from February 2022 column in African American Point of View by Lora Wondolowski


Last month, we lost two folks close to Leadership Pioneer, both in their 40’s. I am still reeling from these losses—one from COVID and the other from cancer. It was sad reminder of how fragile we all are.

Carmelinda “Melin” Menas was a current participant in Leadership Pioneer Valley’s LEAP program. Although we have only known her for a few months, she is one of those memorable people who make an impact. She was an encouraging presence in the class. She was not the most vocal, but when she did comment it was insightful. She had just begun working with her team on a project to support small businesses in Easthampton. Melin worked at Freedom Credit Union, where she worked her way up to Branch Officer from teller.

At her core, Melin was community-minded and passionate about supporting at-risk youth in Springfield. She was involved with Springfield School Volunteers, Junior Achievement, Boys Ink, and the Springfield Ballers.

These recent losses have me feeling like I am just marking time lately instead of fully living. Tapping into fragility is a reminder that none of us knows how long we have. I am questioning whether or not I am truly living this precious life. This is a combination of the pandemic and winter. The pandemic has put much of our lives on hold for the last two years. Every time it seems safe to return to some normalcy, a new variant pops up. How do we work through the constant upheaval? Some of this limit setting is healthy. Navigating our safety has taught us to prioritize and say no. This self-advocacy is an important skill to bring forward.

One word that comes to mind when I think of Melin is kindness. She was the first person to welcome our new staff person during a meeting. At her service, many spoke about her giving spirit and ways that she helped them and those around her. Living fully should include practicing kindness. Early in the pandemic, I began a practice of dropping notes in the mail for friends and family. As this has dragged on, I have let that practice slide. I hope to take the time again. I know how much kind gestures have helped me over the last two years.

One of Melin’s goals for joining LPV was connecting with more people from new places. The full service and outpouring at her loss, points to someone who had strong, diverse connections. The pandemic has made it easier to stay inside our bubbles and drop connections. We need to work harder to see people and get beyond our usual circles. The pandemic has really shrunken our worlds. It will take more planning and deliberate action to ensure that connections don’t wither as things drag on.

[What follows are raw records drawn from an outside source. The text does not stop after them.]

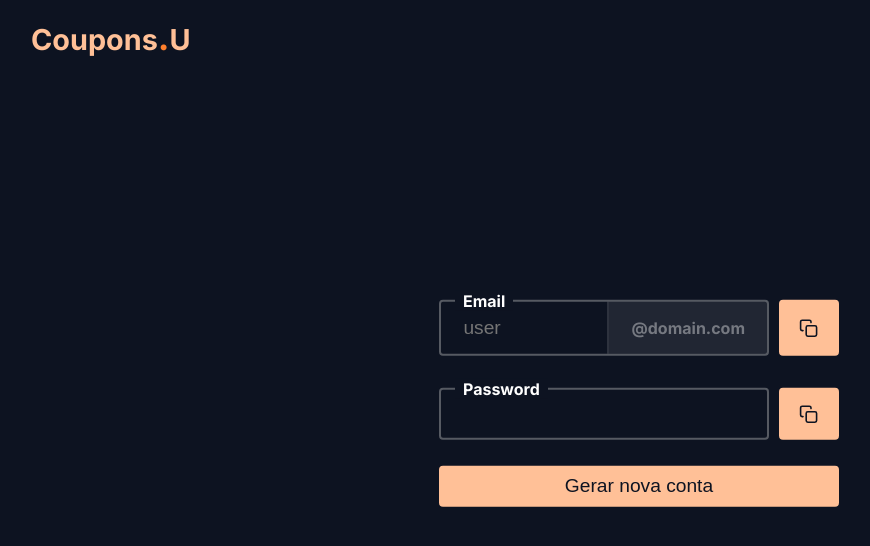
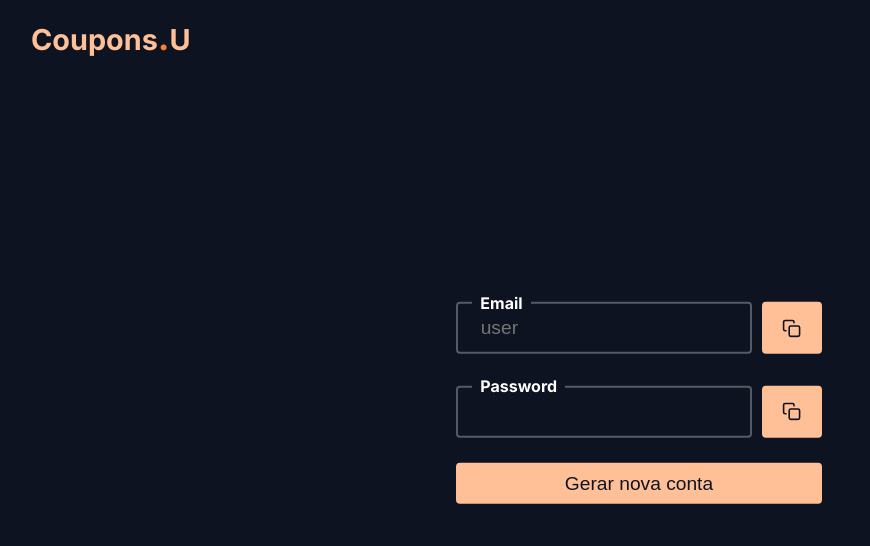
Before and after one commit to DaniloSamways/coupons-u, a React (Create React App) app: page / in a window 1280 px wide. Shown: the top 546 px of the page, without its empty margins (1-871 px from the left). Built offline with nearby package versions, Linux system fonts and the light colour scheme.

Commit message:
Updated input

```diff
--- a/src/App.tsx
+++ b/src/App.tsx
@@ -45,7 +45,7 @@ function App() {
               placeholder='user'
               value={email}
               onChange={(e) => setEmail(e.target.value)}
-              additional={domain ? domain : "@domain.com"}
+              additional={"@" + domain ? domain : "@domain.com"}
               required
               disabled
             />
```
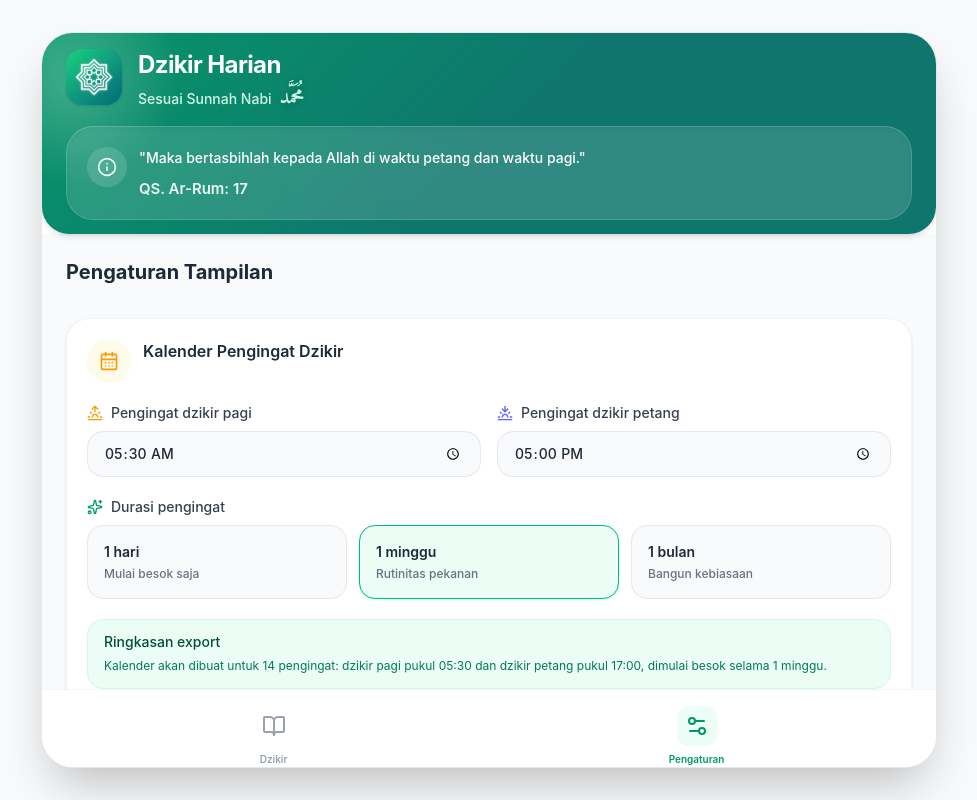
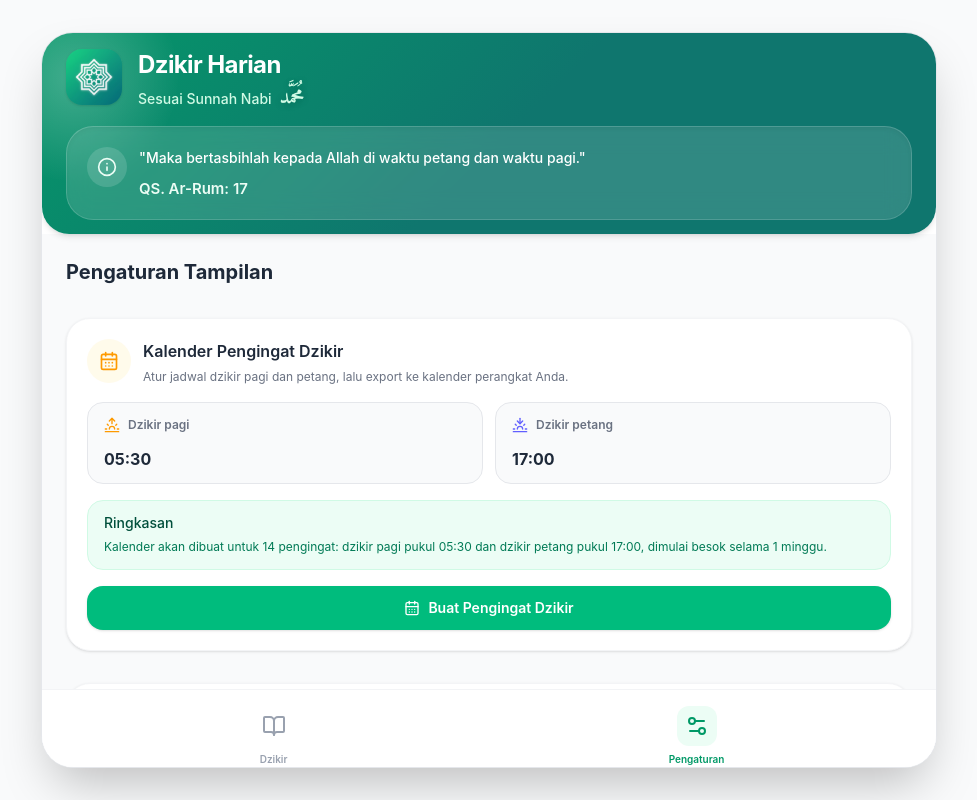
Before and after one commit to adhityogb/DzikirHarian, a React (Vite) app: page / in a window 1280 px wide. Both pictures are taken after a click on the button "Pengaturan". Shown: the whole page, without its empty margins (151-1128 px from the left). Built offline with nearby package versions, Linux system fonts and the light colour scheme; a web font is replaced by a local one.

Commit message:
Refine reminder settings modal flow

```diff
--- a/src/App.jsx
+++ b/src/App.jsx
@@ -64,6 +64,7 @@ export default function App() {
   const [showInstallBanner, setShowInstallBanner] = useState(() => window.innerWidth < 768 && !isStandaloneDisplay());
   const [activeDalil, setActiveDalil] = useState(null);
   const [isInstallModalOpen, setIsInstallModalOpen] = useState(false);
+  const [isReminderModalOpen, setIsReminderModalOpen] = useState(false);
   const [morningReminderTime, setMorningReminderTime] = useState(() => localStorage.getItem('dzikir_calendar_morning_reminder_time') || '05:30');
   const [eveningReminderTime, setEveningReminderTime] = useState(() => localStorage.getItem('dzikir_calendar_evening_reminder_time') || '17:00');
   const [reminderDuration, setReminderDuration] = useState(() => localStorage.getItem('dzikir_calendar_reminder_duration') || 'week');
@@ -214,7 +215,12 @@ export default function App() {
 
   const handleExportReminderCalendar = useCallback(() => {
     downloadReminderCalendar({ morningTime: morningReminderTime, eveningTime: eveningReminderTime, durationKey: reminderDuration });
+    setIsReminderModalOpen(false);
   }, [eveningReminderTime, morningReminderTime, reminderDuration]);
+
+  const handleOpenReminderModal = useCallback(() => {
+    setIsReminderModalOpen(true);
+  }, []);
 
   const handleIncrement = useCallback((id, target, index) => {
     setCounts((prev) => {
@@ -303,7 +309,7 @@ export default function App() {
   return (
     <div className={`min-h-screen bg-gray-50 font-sans text-gray-800 flex justify-center items-stretch lg:items-center overflow-x-hidden selection:bg-emerald-200 px-0 sm:px-4 lg:px-8 ${isNightView ? 'night-view' : ''}`}>
       <div className="app-shell w-full max-w-4xl h-[100dvh] lg:h-[92vh] bg-white relative flex flex-col overflow-hidden sm:rounded-[2rem] lg:shadow-2xl lg:border border-gray-200">
-        <div className={`flex min-h-0 flex-1 flex-col transition-all duration-300 ${isInstallModalOpen ? 'app-shell__backdrop is-blurred' : ''}`}>
+        <div className={`flex min-h-0 flex-1 flex-col transition-all duration-300 ${(isInstallModalOpen || isReminderModalOpen) ? 'app-shell__backdrop is-blurred' : ''}`}>
           {!isReadingMode && (
             <header className="app-header px-5 sm:px-6 text-white shadow-md z-10 relative shrink-0">
               <div className="app-header__glow" />
@@ -371,7 +377,7 @@ export default function App() {
                 reminderDuration={reminderDuration}
                 setReminderDuration={setReminderDuration}
                 reminderSummary={reminderSummary}
-                onExportReminderCalendar={handleExportReminderCalendar}
+                onOpenReminderModal={handleOpenReminderModal}
               />
             )}
             {isReadingMode && <ReadingTab currentDzikirList={currentDzikirList} counts={counts} showArabic={showArabic} fontSize={fontSize} fontSizeClasses={fontSizeClasses} showLatin={showLatin} showTranslation={showTranslation} handleIncrement={handleIncrement} setActiveDalil={setActiveDalil} dalilByTitle={dalilByTitle} progress={progress} activeTime={activeTime} setIsReadingMode={setIsReadingMode} setActiveTab={setActiveTab} tahlilTarget={tahlilTargetByTime[activeTime]} setTahlilTarget={setActiveTimeTahlilTarget} />}
@@ -428,6 +434,84 @@ export default function App() {
           </div>
         )}
 
+        {isReminderModalOpen && !isReadingMode && (
+          <div className="absolute inset-0 z-40 flex items-center justify-center bg-slate-950/38 p-4" onClick={() => setIsReminderModalOpen(false)}>
+            <div className="w-full max-w-md rounded-[2rem] border border-emerald-100 bg-white p-5 shadow-xl animate-fade-in-up" onClick={(event) => event.stopPropagation()}>
+              <div className="mb-4 flex items-start justify-between gap-3">
+                <div>
+                  <p className="text-xs font-semibold uppercase tracking-[0.24em] text-emerald-600">Reminder Dzikir</p>
+                  <h3 className="mt-1 text-lg font-bold text-gray-900">Buat Pengingat Dzikir</h3>
+                  <p className="mt-2 text-sm leading-relaxed text-gray-500">Atur waktu dzikir pagi dan petang, lalu export menjadi kalender pengingat yang siap diimpor.</p>
+                </div>
+                <button
+                  type="button"
+                  onClick={() => setIsReminderModalOpen(false)}
+                  className="flex h-10 w-10 items-center justify-center rounded-full bg-gray-100 text-gray-500 transition-colors hover:bg-gray-200 hover:text-gray-700"
+                  aria-label="Tutup popup pengingat dzikir"
+                >
+                  <X className="h-5 w-5" />
+                </button>
+              </div>
+
+              <div className="space-y-4">
+                <div className="grid gap-3 sm:grid-cols-2">
+                  <label className="space-y-2 text-sm font-medium text-gray-700">
+                    <span>Dzikir pagi</span>
+                    <input type="time" value={morningReminderTime} onChange={(e) => setMorningReminderTime(e.target.value)} className="w-full rounded-2xl border border-gray-200 bg-gray-50 px-4 py-3 text-gray-800 outline-none transition-colors focus:border-emerald-400 focus:bg-white" />
+                  </label>
+                  <label className="space-y-2 text-sm font-medium text-gray-700">
+                    <span>Dzikir petang</span>
+                    <input type="time" value={eveningReminderTime} onChange={(e) => setEveningReminderTime(e.target.value)} className="w-full rounded-2xl border border-gray-200 bg-gray-50 px-4 py-3 text-gray-800 outline-none transition-colors focus:border-emerald-400 focus:bg-white" />
+                  </label>
+                </div>
+
+                <div className="space-y-2 text-sm font-medium text-gray-700">
+                  <span>Durasi pengingat</span>
+                  <div className="grid gap-3 sm:grid-cols-3">
+                    {[
+                      ['day', '1 hari'],
+                      ['week', '1 minggu'],
+                      ['month', '1 bulan'],
+                    ].map(([value, title]) => (
+                      <button
+                        key={value}
+                        type="button"
+                        onClick={() => setReminderDuration(value)}
+                        className={`rounded-2xl border px-4 py-4 text-left transition-all ${reminderDuration === value ? 'border-emerald-500 bg-emerald-50 shadow-sm shadow-emerald-100' : 'border-gray-200 bg-gray-50 hover:bg-white'}`}
+                      >
+                        <div className="font-semibold text-gray-800">{title}</div>
+                      </button>
+                    ))}
+                  </div>
+                </div>
+
+                <div className="rounded-2xl bg-emerald-50/70 p-4">
+                  <p className="text-sm font-semibold text-emerald-900">Ringkasan export</p>
+                  <p className="mt-1 text-xs leading-relaxed text-emerald-700">{reminderSummary}</p>
+                </div>
+              </div>
+
+              <div className="mt-5 flex flex-col-reverse gap-3 sm:flex-row sm:justify-end">
+                <button
+                  type="button"
+                  onClick={() => setIsReminderModalOpen(false)}
+                  className="inline-flex items-center justify-center rounded-2xl border border-gray-200 px-4 py-3 text-sm font-semibold text-gray-600 transition-colors hover:border-gray-300 hover:bg-gray-50"
+                >
+                  Tutup
+                </button>
+                <button
+                  type="button"
+                  onClick={handleExportReminderCalendar}
+                  className="inline-flex items-center justify-center gap-2 rounded-2xl bg-emerald-500 px-4 py-3 text-sm font-semibold text-white shadow-sm transition-colors hover:bg-emerald-600"
+                >
+                  <Download className="h-4 w-4" />
+                  Buat Pengingat Dzikir
+                </button>
+              </div>
+            </div>
+          </div>
+        )}
+
         {activeDalil && <div className="fixed inset-0 z-50 bg-black/40 flex items-center justify-center p-4" onClick={() => setActiveDalil(null)}><div className="w-full max-w-lg bg-white rounded-3xl shadow-xl border border-gray-100 p-5 sm:p-6" onClick={(e) => e.stopPropagation()}><div className="flex items-start justify-between gap-3 mb-4"><div><p className="text-xs font-semibold text-emerald-600 uppercase tracking-wide">Dalil dari sumber</p><h3 className="text-lg font-bold text-gray-900">{activeDalil.title}</h3></div><button type="button" onClick={() => setActiveDalil(null)} className="w-9 h-9 rounded-full bg-gray-100 hover:bg-gray-200 text-gray-600 flex items-center justify-center" aria-label="Tutup popup dalil"><X className="w-5 h-5" /></button></div><div className="bg-gray-50 rounded-2xl p-4 space-y-3"><p className="text-sm text-gray-700 leading-relaxed">{activeDalil.dalil}</p><p className="text-xs text-gray-500"><span className="font-semibold">Referensi:</span> {activeDalil.source}</p></div></div></div>}
       </div>
     </div>
--- a/src/components/SettingsTab.jsx
+++ b/src/components/SettingsTab.jsx
@@ -1,7 +1,7 @@
 import React, { memo } from 'react';
-import { CalendarDays, Clock3, Download, ChevronLeft, Type, Languages, AlignLeft, Sparkles, Sunrise, Sunset } from 'lucide-react';
+import { CalendarDays, ChevronLeft, Type, Languages, AlignLeft, Sunrise, Sunset } from 'lucide-react';
 
-function SettingsTab({ fontSize, setFontSize, showArabic, setShowArabic, showLatin, setShowLatin, showTranslation, setShowTranslation, showBackToReading, onBackToReading, morningReminderTime, setMorningReminderTime, eveningReminderTime, setEveningReminderTime, reminderDuration, setReminderDuration, reminderSummary, onExportReminderCalendar }) {
+function SettingsTab({ fontSize, setFontSize, showArabic, setShowArabic, showLatin, setShowLatin, showTranslation, setShowTranslation, showBackToReading, onBackToReading, morningReminderTime, eveningReminderTime, reminderSummary, onOpenReminderModal }) {
   return (
     <div className="p-6 space-y-8 animate-fade-in-up pb-[calc(env(safe-area-inset-bottom,16px)+8.5rem)]">
       <div className="space-y-4">
@@ -18,54 +18,33 @@ function SettingsTab({ fontSize, setFontSize, showArabic, setShowArabic, showLat
         <h2 className="font-bold text-gray-800 text-xl">Pengaturan Tampilan</h2>
       </div>
 
-      <div className="bg-white rounded-3xl p-5 shadow-sm border border-gray-100 space-y-5">
+      <div className="bg-white rounded-3xl p-5 shadow-sm border border-gray-100 space-y-4">
         <div className="flex items-start gap-3">
           <div className="w-11 h-11 rounded-full bg-amber-50 flex items-center justify-center text-amber-500 shrink-0"><CalendarDays className="w-5 h-5" /></div>
-          <div>
+          <div className="min-w-0">
             <h4 className="font-semibold text-gray-800">Kalender Pengingat Dzikir</h4>
+            <p className="mt-1 text-xs leading-relaxed text-gray-500">Atur jadwal dzikir pagi dan petang, lalu export ke kalender perangkat Anda.</p>
           </div>
         </div>
 
-        <div className="grid gap-4 sm:grid-cols-2">
-          <label className="space-y-2 text-sm font-medium text-gray-700">
-            <span className="inline-flex items-center gap-2"><Sunrise className="w-4 h-4 text-amber-500" /> Pengingat dzikir pagi</span>
-            <input type="time" value={morningReminderTime} onChange={(e) => setMorningReminderTime(e.target.value)} className="w-full rounded-2xl border border-gray-200 bg-gray-50 px-4 py-3 text-gray-800 outline-none transition-colors focus:border-emerald-400 focus:bg-white" />
-          </label>
-
-          <label className="space-y-2 text-sm font-medium text-gray-700">
-            <span className="inline-flex items-center gap-2"><Sunset className="w-4 h-4 text-indigo-500" /> Pengingat dzikir petang</span>
-            <input type="time" value={eveningReminderTime} onChange={(e) => setEveningReminderTime(e.target.value)} className="w-full rounded-2xl border border-gray-200 bg-gray-50 px-4 py-3 text-gray-800 outline-none transition-colors focus:border-emerald-400 focus:bg-white" />
-          </label>
-        </div>
-
-        <div className="space-y-2 text-sm font-medium text-gray-700">
-          <span className="inline-flex items-center gap-2"><Sparkles className="w-4 h-4 text-emerald-600" /> Durasi pengingat</span>
-          <div className="grid gap-3 sm:grid-cols-3">
-            {[
-              ['day', '1 hari', 'Mulai besok saja'],
-              ['week', '1 minggu', 'Rutinitas pekanan'],
-              ['month', '1 bulan', 'Bangun kebiasaan'],
-            ].map(([value, title, caption]) => (
-              <button
-                key={value}
-                type="button"
-                onClick={() => setReminderDuration(value)}
-                className={`rounded-2xl border px-4 py-4 text-left transition-all ${reminderDuration === value ? 'border-emerald-500 bg-emerald-50 shadow-sm shadow-emerald-100' : 'border-gray-200 bg-gray-50 hover:bg-white'}`}
-              >
-                <div className="font-semibold text-gray-800">{title}</div>
-                <div className="mt-1 text-xs text-gray-500">{caption}</div>
-              </button>
-            ))}
+        <div className="grid gap-3 sm:grid-cols-2">
+          <div className="rounded-2xl border border-gray-200 bg-gray-50 px-4 py-3">
+            <div className="inline-flex items-center gap-2 text-xs font-semibold text-gray-500"><Sunrise className="w-4 h-4 text-amber-500" /> Dzikir pagi</div>
+            <div className="mt-2 text-base font-bold text-gray-800">{morningReminderTime}</div>
+          </div>
+          <div className="rounded-2xl border border-gray-200 bg-gray-50 px-4 py-3">
+            <div className="inline-flex items-center gap-2 text-xs font-semibold text-gray-500"><Sunset className="w-4 h-4 text-indigo-500" /> Dzikir petang</div>
+            <div className="mt-2 text-base font-bold text-gray-800">{eveningReminderTime}</div>
           </div>
         </div>
 
         <div className="rounded-2xl border border-emerald-100 bg-emerald-50 px-4 py-3">
-          <p className="text-sm font-medium text-emerald-900">Ringkasan export</p>
+          <p className="text-sm font-medium text-emerald-900">Ringkasan</p>
           <p className="mt-1 text-xs leading-relaxed text-emerald-700">{reminderSummary}</p>
         </div>
 
-        <button type="button" onClick={onExportReminderCalendar} className="inline-flex w-full items-center justify-center gap-2 rounded-2xl bg-emerald-500 px-4 py-3 text-sm font-semibold text-white shadow-sm transition-colors hover:bg-emerald-600">
-          <Download className="h-4 w-4" /> Export kalender pengingat
+        <button type="button" onClick={onOpenReminderModal} className="inline-flex w-full items-center justify-center gap-2 rounded-2xl bg-emerald-500 px-4 py-3 text-sm font-semibold text-white shadow-sm transition-colors hover:bg-emerald-600">
+          <CalendarDays className="h-4 w-4" /> Buat Pengingat Dzikir
         </button>
       </div>
 
```
Also changed, not shown: src/lib/calendarReminders.js.
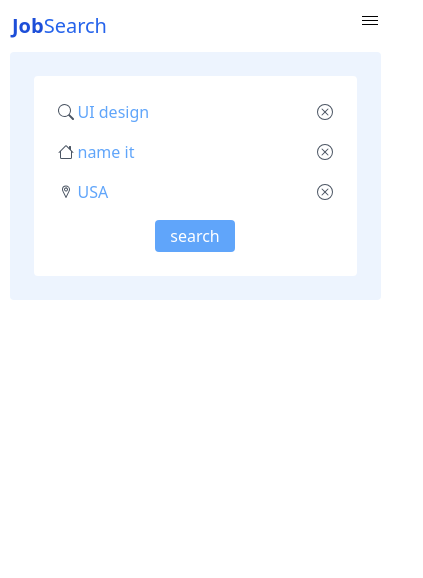
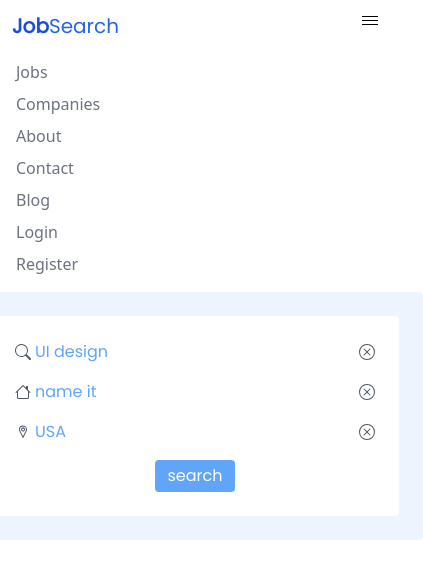
Before and after one commit to cleverAkanimoh/tailwind-learning-project, a React (Vite) app: page / in a window 390 px wide. Shown: the top 578 px of the page, 423 px wide, since content can reach past the window. Built offline with nearby package versions, Linux system fonts and the light colour scheme.

Commit message:
modified 3 files

```diff
--- a/index.html
+++ b/index.html
@@ -4,6 +4,7 @@
     <meta charset="UTF-8" />
     <link rel="icon" type="image/svg+xml" href="/vite.svg" />
     <meta name="viewport" content="width=device-width, initial-scale=1.0" />
+    <link href="https://fonts.googleapis.com/css?family=Poppins&display=swap" rel="stylesheet">
     <title>Vite + tailwind</title>
   </head>
   <body>
--- a/src/Components/NavBar.jsx
+++ b/src/Components/NavBar.jsx
@@ -2,16 +2,20 @@ import { useState } from "react";
 import { VscMenu } from "react-icons/vsc";
 
 export default function () {
-    const [visibility, setVisibility] = useState("hidden")
+    const [visibility, setVisibility] = useState(true)
+
+    const toggleNavList =() => {
+        setVisibility(prevState => !prevState)
+    }
 
     return (
         <nav className="w-full sm:p-5 md:p-8 p-3 flex items-center justify-center capitalize">
             <div className="w-full md:flex lg:w-10/12">
                 <div className="sm:w-full flex justify-between">
                     <h3 className="lg:text-3xl md:text-2xl text-xl"><strong className="text-blue-700">Job</strong><span className="text-blue-600 text-">Search</span></h3>
-                    <VscMenu className="md:hidden cursor-pointer" />
+                    <VscMenu onClick={toggleNavList} className="md:hidden cursor-pointer" />
                 </div>
-                <ul className="w-full hidden mt-4 md:mt-0 md:flex justify-center">
+                <ul className="w-full {{visibility ? '':'hidden'}} mt-4 md:mt-0 md:flex justify-center">
                     <li className="md:mr-4 p-1 hover:text-blue-700 w-auto text-gray-500 font-sans cursor-pointer">jobs</li>
                     <li className="md:mr-4 p-1 hover:text-blue-700 w-auto text-gray-500 font-sans cursor-pointer">companies</li>
                     <li className="md:mr-4 p-1 hover:text-blue-700 w-auto text-gray-500 font-sans cursor-pointer">about</li>
--- a/src/index.css
+++ b/src/index.css
@@ -1,6 +1,10 @@
 @tailwind base;
 @tailwind components;
 @tailwind utilities;
+
+* {
+    font-family: 'Poppins',sans-serif;
+}
 
 .bg-white {
     background: #fff;
```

Although, many of us only knew Melin for a short time, she made a big impression for a five foot woman! I am left recalling a moment at our program retreat when Melin was holding a yellow maple leaf. That moment of gratitude is a reminder to pause and appreciate the world and people around you. Like leaves on a tree, we are fragile with a short time to show our colors.